If you do not have SPF, DKIM, and DMARC in place, please read on. There are three core technologies that work together to make your email process trustworthy and secure.
What are SPF, DKIM, and DMARC?
Think of SPF as a sports team uniform.
A Sender Policy Framework (SPF) tells the world who can send emails as part of your organization. It identifies those that are “on your team” and their mailboxes will contain a record showing their address is part of your organization.
Think of DKIM as the official team logo that appears on the uniform.
Domain Keys Identified Mail (DKIM) adds a digital signature to email to prove the sender’s identity. This increases trust in the legitimacy of the email. If there is no signature, these emails could be spoofed. After all, anyone running around in a Manchester United uniform can claim they play for that team, but having the legitimate, authentic uniform and logo separates the fake players from the real ones.
Read more on DKIM: https://blog.mxtoolbox.com/2017/02/24/what-is-dkim/
Think of DMARC as the roster that matches the correct players with their team.
DMARC is a record that gets published via DNS to establish the relationship between SPF entries (players on your team) and the DKIM signatures that identify them.
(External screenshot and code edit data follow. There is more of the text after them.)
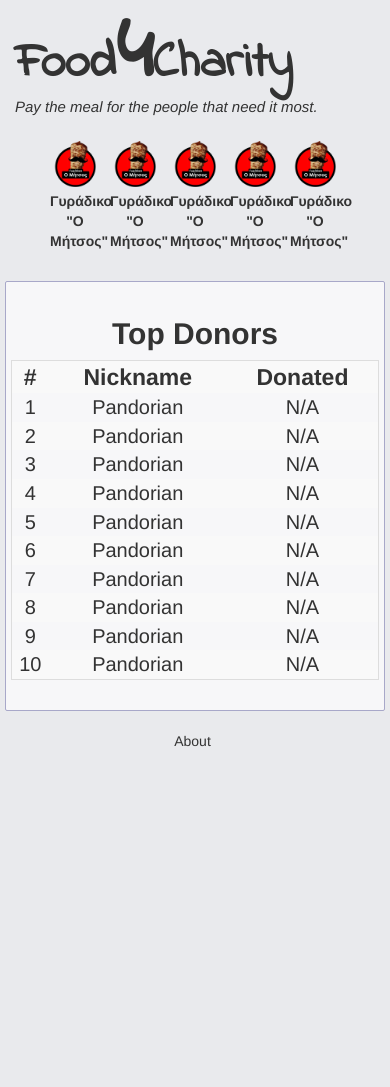
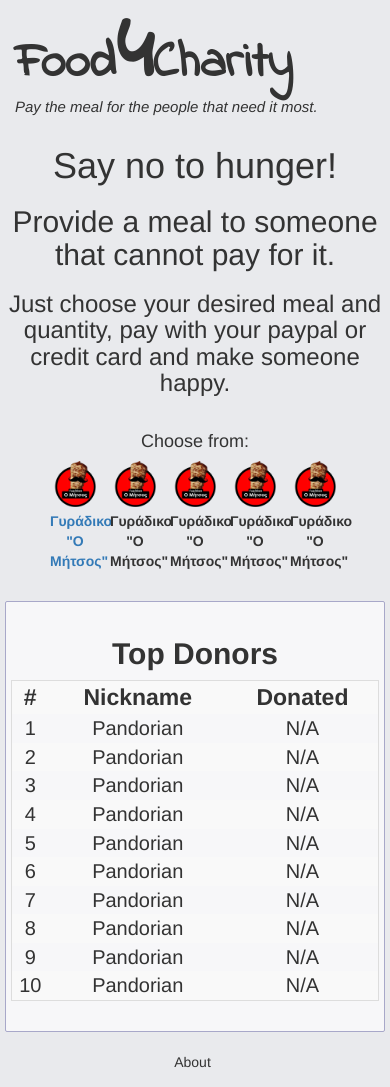
Before and after one commit to DecisionSystemsGroup/BattleHack2015, a PHP site: page / in a window 390 px wide. Before the commit the page ends 747 px from the top, so only its background shows below. Run offline with PHP 8.4, Linux system fonts and the light colour scheme; some libraries are stand-ins or nearby versions.

Commit message:
update28

```diff
--- a/site/inc/scripts.php
+++ b/site/inc/scripts.php
@@ -1,2 +1,3 @@
 <script src="https://ajax.googleapis.com/ajax/libs/jquery/1.11.2/jquery.min.js"></script>
 <script src="js/bootstrap.min.js"></script>
+<script src="js/store.js"></script>
--- a/site/index.php
+++ b/site/index.php
@@ -16,11 +16,21 @@
         <h1>Food<span>4</span>Charity</h1>
         <h2><i>Pay the meal for the people that need it most.</i></h2>
       </div>
+      <div class="row">
+        <div class="col-md-10 col-md-offset-1 text-center">
+          <h1>Say no to hunger!</h1>
+          <h2>Provide a meal to someone that cannot pay for it.</h2>
+          <h3> Just choose your desired meal and quantity, pay with your paypal or credit card and make someone happy.</h3>
+        </div>
+      </div>
       <div class="header-stores">
       <div class="row">
+        <h4 class="text-center">Choose from:</h4>
         <div class="text-center col-xs-2 col-xs-offset-1 ">
-          <img src="img/MITSOS.png" class="img-rounded img-responsive"/>
-          <span class="store-title">Γυράδικο "Ο Μήτσος"</span>
+          <a href="#" onclick="storeEntered()">
+            <img src="img/MITSOS.png" class="img-rounded img-responsive"/>
+            <span class="store-title">Γυράδικο "Ο Μήτσος"</span>
+          </a>
         </div>
         <div class="text-center col-xs-2">
           <img src="img/MITSOS.png" class="img-rounded img-responsive"/>
@@ -40,7 +50,7 @@
         </div>
       </div>
       </div>
-      <div class="row">
+      <div class="row" id="primary">
         <!-- Top Donors -->
         <div class="col-md-3">
           <div class="top-donors">
--- /dev/null
+++ b/site/js/store.js
@@ -0,0 +1,19 @@
+var primary = document.getElementById("primary");
+
+function storeEntered(){
+  var primary = document.getElementById("primary");
+primary.innerHTML = '
+    <div class="col-md-3">
+      Test
+    </div>
+    <div class="col-md-3">
+      Test
+    </div>
+    <div class="col-md-3">
+      Test
+    </div>
+    <div class="col-md-3">
+      Test
+    </div>
+';
+}
```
Anyone across the internet can use the DMARC record to look up your team roster and verify the information. This record covers everyone sending emails on behalf of your domain, and can help identify phishing or suspicious activity.
Why are SPF, DKIM, and DMARC so important?
The Verizon Data Breach Report found that 86% of malware involved across their study of over 7,000 incidents in 2022 was delivered via email. When someone can spoof an email coming from your company, the risk of them distributing malware or harassing your customers is very high. These policies help prevent spoofing.
How can I ensure that my domain email security is up to scratch?
1. Check your settings for yourself! https://mxtoolbox.com/emailhealth/
2. Set a DMARC record:
O-365 or Outlook Mail: https://learn.microsoft.com/en-us/microsoft-365/security/office-365-security/email-authentication-dmarc-configure?view=o365-worldwide
Google Mail: https://support.google.com/a/answer/2466563?hl=en or read these G-Mail steps to define your DMARC record.
A DMARC policy tells receiving servers what action to take on unauthenticated messages they get from your domain. The action to take is specified with the policy (p) tag. (v) is the version of DMARC in use. This is an example of a DMARC policy record. The v and p tags must be listed first, other tags can be in any order and refer to additional options you can set.
Read about tags here: https://mxtoolbox.com/dmarc/details/dmarc-tags.
In the example below, any server will “reject” and send an email to the dmarc@domain address letting them know someone was spoofing their email. How crucial! You can be notified if someone is selling false sports uniforms or pretending to be your players.
An example DMARC record may look like:
v=DMARC1; p=reject; rua=mailto:email@example.com, mailto:firstname.lastname@example.org; pct=100; adkim=s; aspf=s
Helpful Link MX Toolbox Guide: https://blog.mxtoolbox.com/2023/02/17/dkim-is-now-absolutely-necessary/